A "HOW TO" VIDEO


THE BACKGROUND


THE EVOLUTION OF THE STRIPE

Stripes actually started out with a (very) bad rap. In medieval Europe, stripes were considered evil & only worn by the condemned which is how we ended up with prison stripes. The French Navy is usually credited for the dramatic turn in how we perceive stripes. Striped shirts as we know them originated in Brittany, France where their navy was centered. A striped shirt became the official Mariner’s uniform in 1858, and allegedly was chosen to distinguish the sailors from the waves. Traditionally, the shirt was a boatneck, wool-cotton blend, with 21 blue stripes (one for each of Napoleon's victories) on a white ground. In 1917, Coco Chanel visited Brittany on vacation & brought the shirt style she saw there back to Paris where it was popularized.

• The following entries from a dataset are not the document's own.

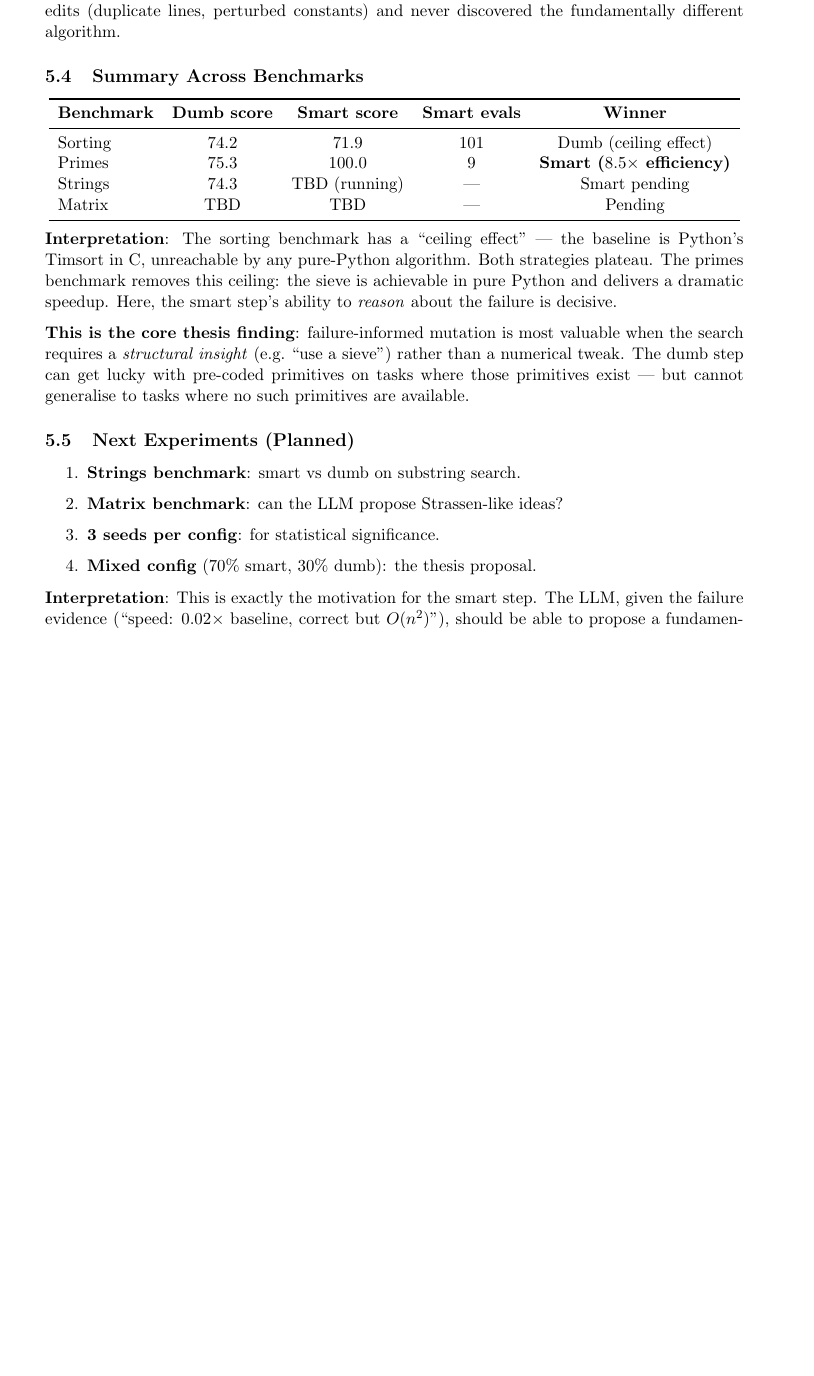
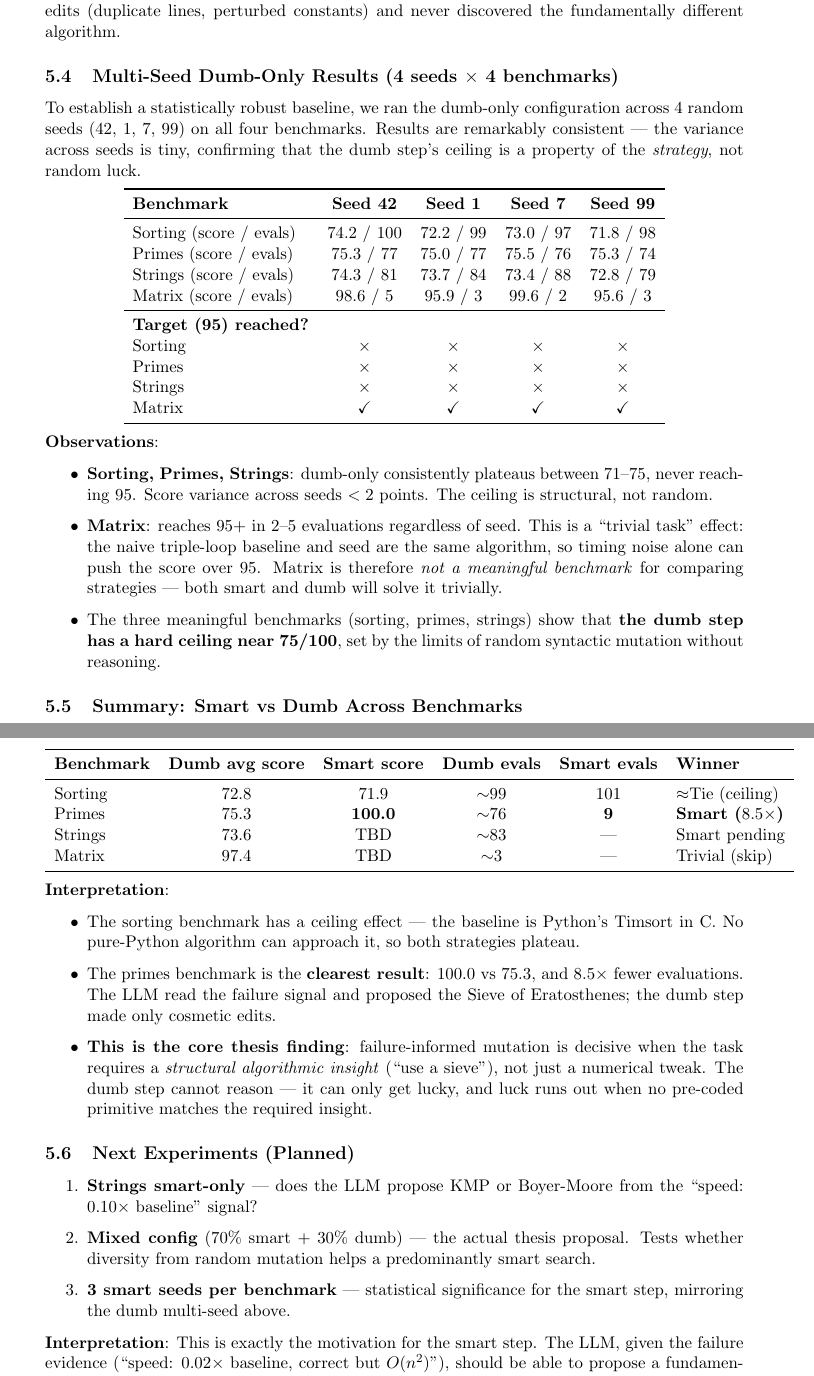
Before and after one commit to shiragahtan/thesis_deep, a LaTeX document (progress_report.tex): part of page 7 of 9 before the commit and two parts of pages 8 and 9 of 11 after it, the two joined at a grey line, cut so that both start at the same text, the shorter picture padded with empty space. Compiled offline with pdfLaTeX.

Commit message:
Add multi-seed dumb-only results (4 seeds x 4 benchmarks)
- Primes/Sorting/Strings: dumb plateaus at 72-75, never hits 95, variance <2pts
- Matrix: trivially hits 95+ in 2-5 evals (same-baseline effect, skip)
- Updated summary table with smart vs dumb comparison
- Core thesis finding articulated: failure-informed mutation decisive
  when structural algorithmic insight is required

Co-Authored-By: Claude Sonnet 4.6 <noreply@anthropic.com>

```diff
--- a/progress_report.tex
+++ b/progress_report.tex
@@ -395,40 +395,86 @@ Sieve of Eratosthenes — with a \texttt{bytearray} optimisation for memory
 efficiency. The dumb step made only cosmetic edits (duplicate lines, perturbed
 constants) and never discovered the fundamentally different algorithm.
 
-\subsection{Summary Across Benchmarks}
+\subsection{Multi-Seed Dumb-Only Results (4 seeds $\times$ 4 benchmarks)}
+
+To establish a statistically robust baseline, we ran the dumb-only configuration
+across 4 random seeds (42, 1, 7, 99) on all four benchmarks. Results are
+remarkably consistent — the variance across seeds is tiny, confirming that
+the dumb step's ceiling is a property of the \emph{strategy}, not random luck.
 
 \begin{center}
 \begin{tabular}{lcccc}
 \toprule
-\textbf{Benchmark} & \textbf{Dumb score} & \textbf{Smart score} & \textbf{Smart evals} & \textbf{Winner} \\
+\textbf{Benchmark} & \textbf{Seed 42} & \textbf{Seed 1} & \textbf{Seed 7} & \textbf{Seed 99} \\
 \midrule
-Sorting  & 74.2 & 71.9 & 101 & Dumb (ceiling effect) \\
-Primes   & 75.3 & 100.0 & 9  & \textbf{Smart ($8.5\times$ efficiency)} \\
-Strings  & 74.3 & TBD (running) & —  & Smart pending \\
-Matrix   & TBD  & TBD   & —  & Pending \\
+Sorting (score / evals) & 74.2 / 100 & 72.2 / 99 & 73.0 / 97 & 71.8 / 98 \\
+Primes  (score / evals) & 75.3 / 77  & 75.0 / 77 & 75.5 / 76 & 75.3 / 74 \\
+Strings (score / evals) & 74.3 / 81  & 73.7 / 84 & 73.4 / 88 & 72.8 / 79 \\
+Matrix  (score / evals) & 98.6 / 5   & 95.9 / 3  & 99.6 / 2  & 95.6 / 3  \\
+\midrule
+\textbf{Target (95) reached?} & & & & \\
+Sorting & \texttimes & \texttimes & \texttimes & \texttimes \\
+Primes  & \texttimes & \texttimes & \texttimes & \texttimes \\
+Strings & \texttimes & \texttimes & \texttimes & \texttimes \\
+Matrix  & \checkmark & \checkmark & \checkmark & \checkmark \\
 \bottomrule
 \end{tabular}
 \end{center}
 
-\textbf{Interpretation}: The sorting benchmark has a ``ceiling effect'' — the
-baseline is Python's Timsort in C, unreachable by any pure-Python algorithm.
-Both strategies plateau. The primes benchmark removes this ceiling: the sieve
-is achievable in pure Python and delivers a dramatic speedup. Here, the smart
-step's ability to \emph{reason} about the failure is decisive.
+\textbf{Observations}:
+\begin{itemize}
+  \item \textbf{Sorting, Primes, Strings}: dumb-only consistently plateaus between
+    71--75, never reaching 95. Score variance across seeds $< 2$ points. The
+    ceiling is structural, not random.
+  \item \textbf{Matrix}: reaches 95+ in 2--5 evaluations regardless of seed.
+    This is a ``trivial task'' effect: the naive triple-loop baseline and seed
+    are the same algorithm, so timing noise alone can push the score over 95.
+    Matrix is therefore \emph{not a meaningful benchmark} for comparing
+    strategies — both smart and dumb will solve it trivially.
+  \item The three meaningful benchmarks (sorting, primes, strings) show
+    that \textbf{the dumb step has a hard ceiling near 75/100}, set by the
+    limits of random syntactic mutation without reasoning.
+\end{itemize}
 
-\textbf{This is the core thesis finding}: failure-informed mutation is most
-valuable when the search requires a \emph{structural insight} (e.g.\ ``use a
-sieve'') rather than a numerical tweak. The dumb step can get lucky with
-pre-coded primitives on tasks where those primitives exist — but cannot
-generalise to tasks where no such primitives are available.
+\subsection{Summary: Smart vs Dumb Across Benchmarks}
+
+\begin{center}
+\begin{tabular}{lccccl}
+\toprule
+\textbf{Benchmark} & \textbf{Dumb avg score} & \textbf{Smart score} & \textbf{Dumb evals} & \textbf{Smart evals} & \textbf{Winner} \\
+\midrule
+Sorting  & 72.8 & 71.9 & $\sim$99 & 101 & $\approx$Tie (ceiling) \\
+Primes   & 75.3 & \textbf{100.0} & $\sim$76 & \textbf{9}  & \textbf{Smart ($8.5\times$)} \\
+Strings  & 73.6 & TBD & $\sim$83 & — & Smart pending \\
+Matrix   & 97.4 & TBD & $\sim$3  & — & Trivial (skip) \\
+\bottomrule
+\end{tabular}
+\end{center}
+
+\textbf{Interpretation}:
+\begin{itemize}
+  \item The sorting benchmark has a ceiling effect — the baseline is Python's
+    Timsort in C. No pure-Python algorithm can approach it, so both strategies plateau.
+  \item The primes benchmark is the \textbf{clearest result}: 100.0 vs 75.3,
+    and $8.5\times$ fewer evaluations. The LLM read the failure signal and
+    proposed the Sieve of Eratosthenes; the dumb step made only cosmetic edits.
+  \item \textbf{This is the core thesis finding}: failure-informed mutation
+    is decisive when the task requires a \emph{structural algorithmic insight}
+    (``use a sieve''), not just a numerical tweak. The dumb step cannot reason —
+    it can only get lucky, and luck runs out when no pre-coded primitive matches
+    the required insight.
+\end{itemize}
 
 \subsection{Next Experiments (Planned)}
 
 \begin{enumerate}
-  \item \textbf{Strings benchmark}: smart vs dumb on substring search.
-  \item \textbf{Matrix benchmark}: can the LLM propose Strassen-like ideas?
-  \item \textbf{3 seeds per config}: for statistical significance.
-  \item \textbf{Mixed config} (70\% smart, 30\% dumb): the thesis proposal.
+  \item \textbf{Strings smart-only} — does the LLM propose KMP or Boyer-Moore
+    from the ``speed: 0.10$\times$ baseline'' signal?
+  \item \textbf{Mixed config} (70\% smart + 30\% dumb) — the actual thesis
+    proposal. Tests whether diversity from random mutation helps a predominantly
+    smart search.
+  \item \textbf{3 smart seeds per benchmark} — statistical significance for
+    the smart step, mirroring the dumb multi-seed above.
 \end{enumerate}
 
 \textbf{Interpretation}: This is exactly the motivation for the smart step.
```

This traditional style is now called a breton shirt or a marinière.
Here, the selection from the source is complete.